Lamprey Surveys and Research
Three species of lamprey occur in Ireland: brook lamprey Lampetra planeri; river lamprey Lampetra fluviatilis and sea lamprey Petromyzon marinus. All three Irish lamprey species are listed on Annex II of the European Union Habitats Directive (92/43/EEC). This directive legally protects each of these species in designated Special Areas of Conservation (SACs) and requires the monitoring and protection of lamprey species coupled with the conservation and maintenance of their preferred habitat.
Lampreys are an important element in river ecosystems. The key importance of lampreys is the fact that, together with the hagfishes, they are the sole survivors of the agnathan (jawless) stage in vertebrate evolution. Recent work on fossils in China indicates that lampreys arose over 500 million years ago. Lampreys are of high ecological value and can play an important role in processing nutrients, nutrient storage, and nutrient cycling in streams.

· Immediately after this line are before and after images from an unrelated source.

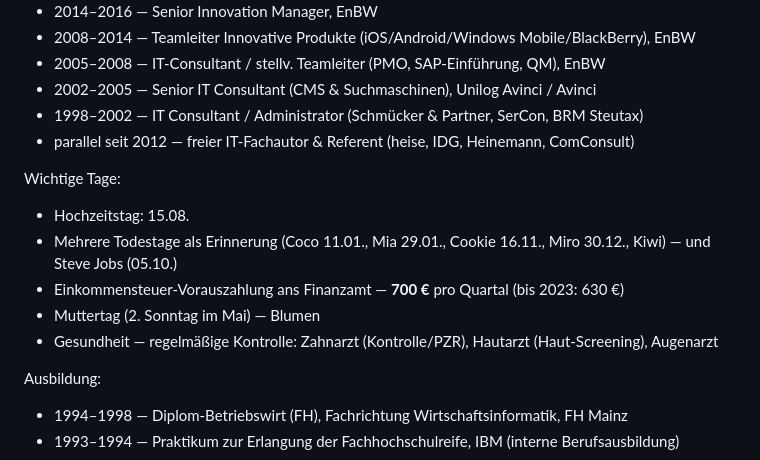
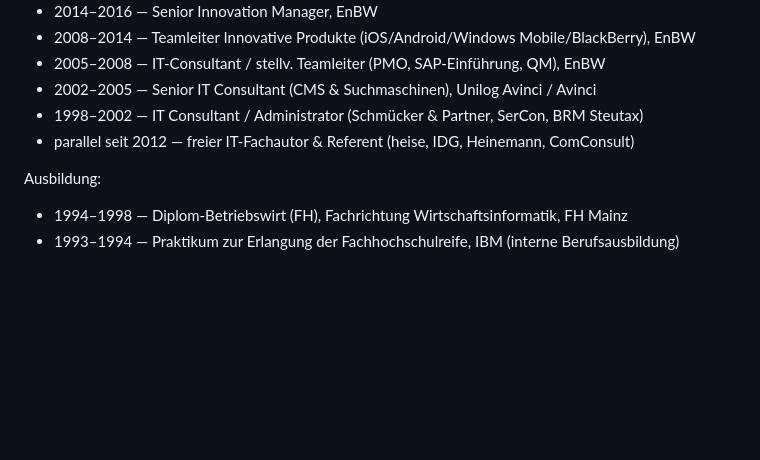
Before and after one commit to GodModeAI2025/MarkZimmermann, a Markdown page: identity.md, the part around the change. Drawn GitHub-style; blank space fills up the shorter version.

```diff
--- a/identity.md
+++ b/identity.md
@@ -82,13 +82,6 @@ Werdegang (kompakt):
 - 1998–2002 — IT Consultant / Administrator (Schmücker & Partner, SerCon, BRM Steutax)
 - parallel seit 2012 — freier IT-Fachautor & Referent (heise, IDG, Heinemann, ComConsult)
 
-Wichtige Tage:
-- Hochzeitstag: 15.08.
-- Mehrere Todestage als Erinnerung (Coco 11.01., Mia 29.01., Cookie 16.11., Miro 30.12., Kiwi) — und Steve Jobs (05.10.)
-- Einkommensteuer-Vorauszahlung ans Finanzamt — **700 €** pro Quartal (bis 2023: 630 €)
-- Muttertag (2. Sonntag im Mai) — Blumen
-- Gesundheit — regelmäßige Kontrolle: Zahnarzt (Kontrolle/PZR), Hautarzt (Haut-Screening), Augenarzt
-
 Ausbildung:
 - 1994–1998 — Diplom-Betriebswirt (FH), Fachrichtung Wirtschaftsinformatik, FH Mainz
 - 1993–1994 — Praktikum zur Erlangung der Fachhochschulreife, IBM (interne Berufsausbildung)
```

Moreover, they also constitute a food source for other animals and can act as a buffer for salmon from predators in areas where they are abundant. It is now understood that they are susceptible to the same threats facing other native freshwater fish (i.e. pollution, barriers to migration, habitat destruction, etc.) and require careful management and consideration.
The National Parks and Wildlife Service (NPWS) of the Department of Environment, Heritage and Local Government (DEHLG) contracted ECOFACT to undertake catchment-wide lamprey surveys in selected river SACs designated for lampreys. ECOFACT has completed lamprey catchment-wide surveys on the Moy, Boyne, Feale, Corrib and Suir catchments. The following reports have been produced and are available to download from www.npws.ie or at the following links:-
We have continued work on lampreys since the above surveys, with the work mainly involved in surveys as part of Environmental Impact Assessments and Natura Impact Assessments. Much of our recent work is on a volunteer basis to help secure better protection for lampreys.
Dedicated Lampreys Website
We have a dedicated website for lampreys at www.LampreySurveys.com, and we offer a range of services in relation to lamprey conservation and management. We have argued for over 10 years that protecting native lamprey populations is not a fisheries management priority in Ireland, and it should be. Most of the fisheries programmes undertaken in Ireland continue to focused exclusively on salmonids and other species of recreational or commercial importance.
We care passionately about lampreys and their protection in Ireland and, despite being a commercial company, are campaign for better treatment of these species in Ireland. Recently we have prepared the following articles to highlight the plight of lamprey species in Ireland. We are particularly worried about the the future of Lampetra fluviatilis in Ireland, and believe that this species has been wrongly assessed as being at ‘favourable’ conservation status in this country. The following are recent articles which we have written in relation to lampreys in Ireland, and can be accessed by clicking on these links:-
What needs to be done
There needs to be a major change in the way lampreys are managed and protected in Ireland, or in the short to medium term we are going to lose these species from many of our rivers as has happened in other European countries. We believe that it was an error to give responsibility for lampreys to Inland Fisheries Ireland in 2009 and they have failed to protect them in Irish rivers, in our opinion. There are no fisheries for lampreys in Ireland, and never will be. We believe that protection of lampreys in Ireland needs to be returned immediately to the National Parks and Wildlife Service (NPWS).
We are internationally recognised experts in the management and conservation of lampreys. Please contact us if you have issues in relation to lampreys and we are available to work throughout the European Union.
Lamprey photo gallery
Make sure to visit the link below to see photos we have taken of lampreys which we have found during our lamprey surveys. Also, there are photos of the methodology we use during our lamprey surveys.
We also have numerous additional lamprey photos at the lamprey surveys website which we run. In particular we have a page on survey methods at this site.